Gather every line from the entries below that includes "export".
>>>>
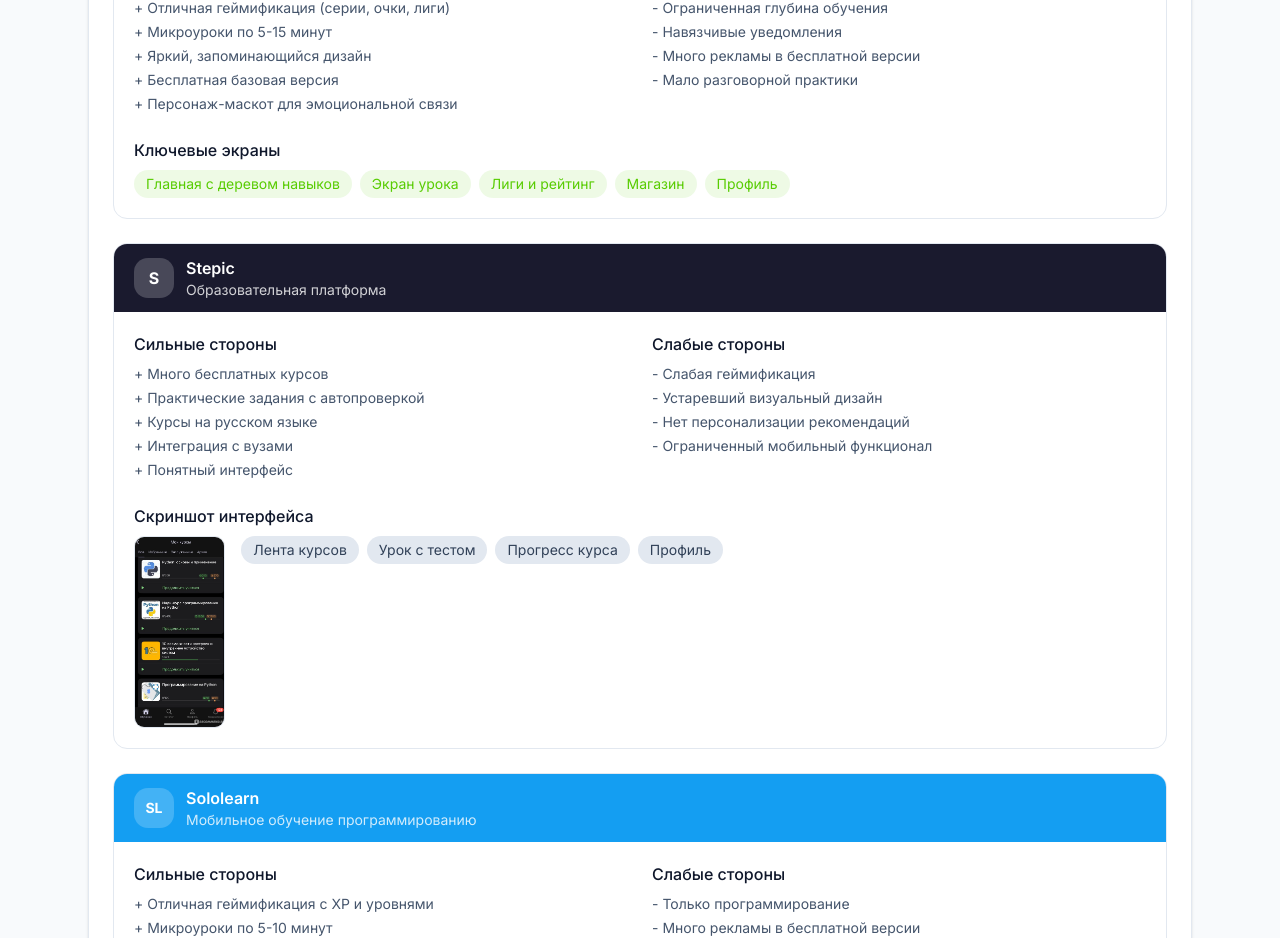
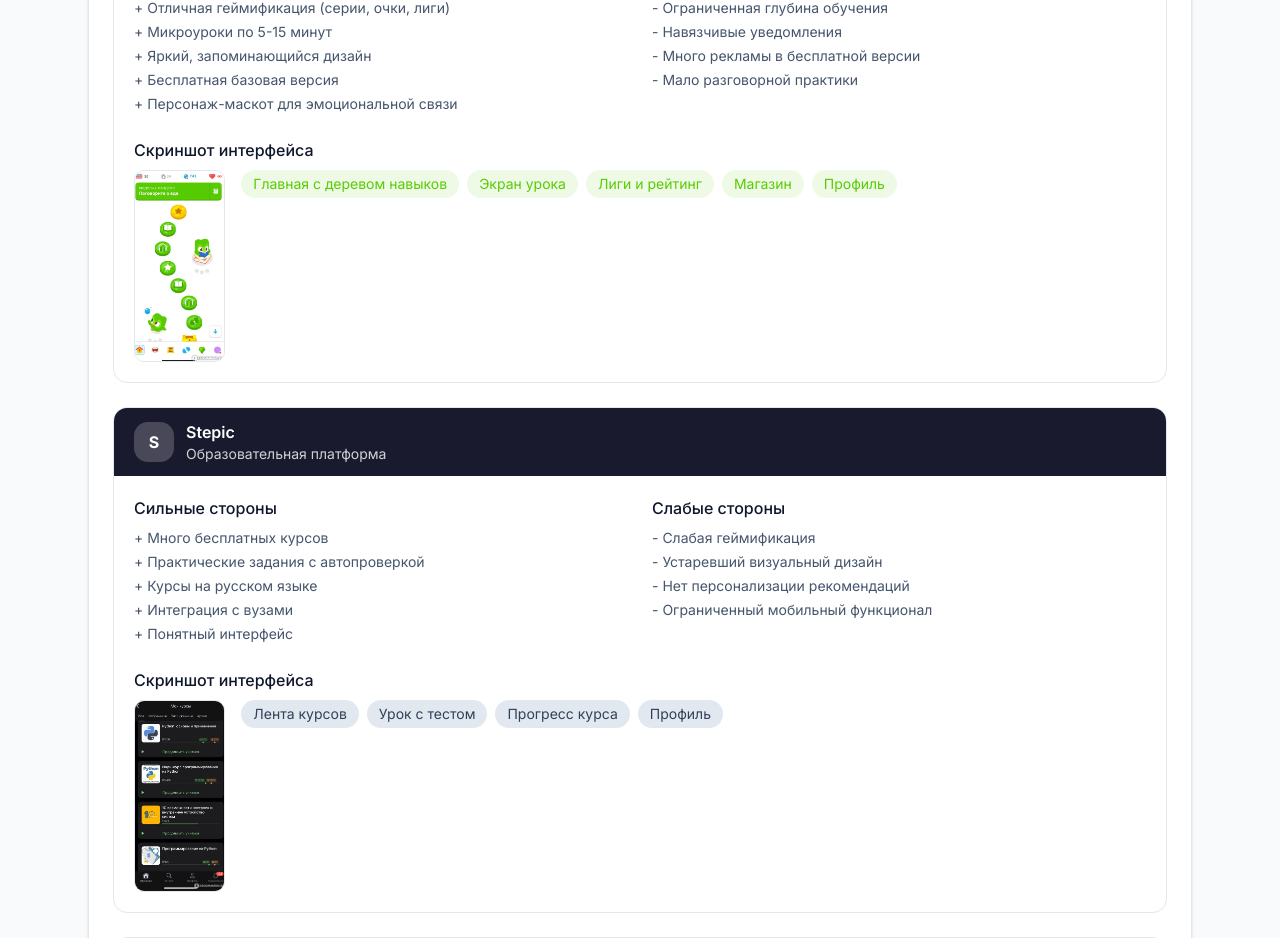
Before and after one commit to SecondNiceee/vir, a Next.js app: page /figma1 in a window 1280 px wide. Shown: the part 2500-3438 px from the top of the page. Built offline with nearby package versions, Linux system fonts and the light colour scheme.

Commit message:
feat: update Figma1Page with Duolingo screenshot and restyle UI elements

```diff
--- a/app/figma1/page.tsx
+++ b/app/figma1/page.tsx
@@ -310,13 +310,16 @@ export default function Figma1Page() {
                   </ul>
                 </div>
                 <div className="md:col-span-2">
-                  <h5 className="font-medium text-slate-900 mb-2">Ключевые экраны</h5>
-                  <div className="flex flex-wrap gap-2">
-                    <span className="px-3 py-1 bg-[#58CC02]/10 text-[#58CC02] text-sm rounded-full">Главная с деревом навыков</span>
-                    <span className="px-3 py-1 bg-[#58CC02]/10 text-[#58CC02] text-sm rounded-full">Экран урока</span>
-                    <span className="px-3 py-1 bg-[#58CC02]/10 text-[#58CC02] text-sm rounded-full">Лиги и рейтинг</span>
-                    <span className="px-3 py-1 bg-[#58CC02]/10 text-[#58CC02] text-sm rounded-full">Магазин</span>
-                    <span className="px-3 py-1 bg-[#58CC02]/10 text-[#58CC02] text-sm rounded-full">Профиль</span>
+                  <h5 className="font-medium text-slate-900 mb-2">Скриншот интерфейса</h5>
+                  <div className="flex gap-4">
+                    <img src="/images/duolingo-screenshot.png" alt="Duolingo интерфейс" className="h-48 rounded-lg object-cover border border-slate-200" />
+                    <div className="flex flex-wrap gap-2 content-start">
+                      <span className="px-3 py-1 bg-[#58CC02]/10 text-[#58CC02] text-sm rounded-full">Главная с деревом навыков</span>
+                      <span className="px-3 py-1 bg-[#58CC02]/10 text-[#58CC02] text-sm rounded-full">Экран урока</span>
+                      <span className="px-3 py-1 bg-[#58CC02]/10 text-[#58CC02] text-sm rounded-full">Лиги и рейтинг</span>
+                      <span className="px-3 py-1 bg-[#58CC02]/10 text-[#58CC02] text-sm rounded-full">Магазин</span>
+                      <span className="px-3 py-1 bg-[#58CC02]/10 text-[#58CC02] text-sm rounded-full">Профиль</span>
+                    </div>
                   </div>
                 </div>
               </div>
--- a/app/pdf1/page.tsx
+++ b/app/pdf1/page.tsx
@@ -233,8 +233,8 @@ export default function Pdf1Page() {
                     </div>
                   </div>
                 </div>
-                <div className="w-48 bg-slate-100 rounded-xl flex items-center justify-center text-slate-400 text-sm text-center p-4">
-                  Место для скриншота главного экрана
+                <div className="w-48 bg-slate-900 rounded-xl overflow-hidden flex items-center justify-center">
+                  <img src="/images/duolingo-screenshot.png" alt="Duolingo интерфейс" className="h-full w-full object-cover" />
                 </div>
               </div>
             </div>
@@ -412,7 +412,7 @@ export default function Pdf1Page() {
                   <ul className="space-y-2 text-sm text-red-800">
                     <li>1. Навязчивые push-уведомления</li>
                     <li>2. Сложная навигация по каталогу</li>
-                    <li>3. Длинные видеоуроки</li>
+                    <li>3. Длинн��е видеоуроки</li>
                     <li>4. Отсутствие социального взаимодействия</li>
                     <li>5. Агрессивная монетизация</li>
                   </ul>
```
Also changed, not shown: public/images/duolingo-screenshot.png (added).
<<<<
RESULT BELOW:
@@ -310,13 +310,16 @@ export default function Figma1Page() {
@@ -233,8 +233,8 @@ export default function Pdf1Page() {
@@ -412,7 +412,7 @@ export default function Pdf1Page() {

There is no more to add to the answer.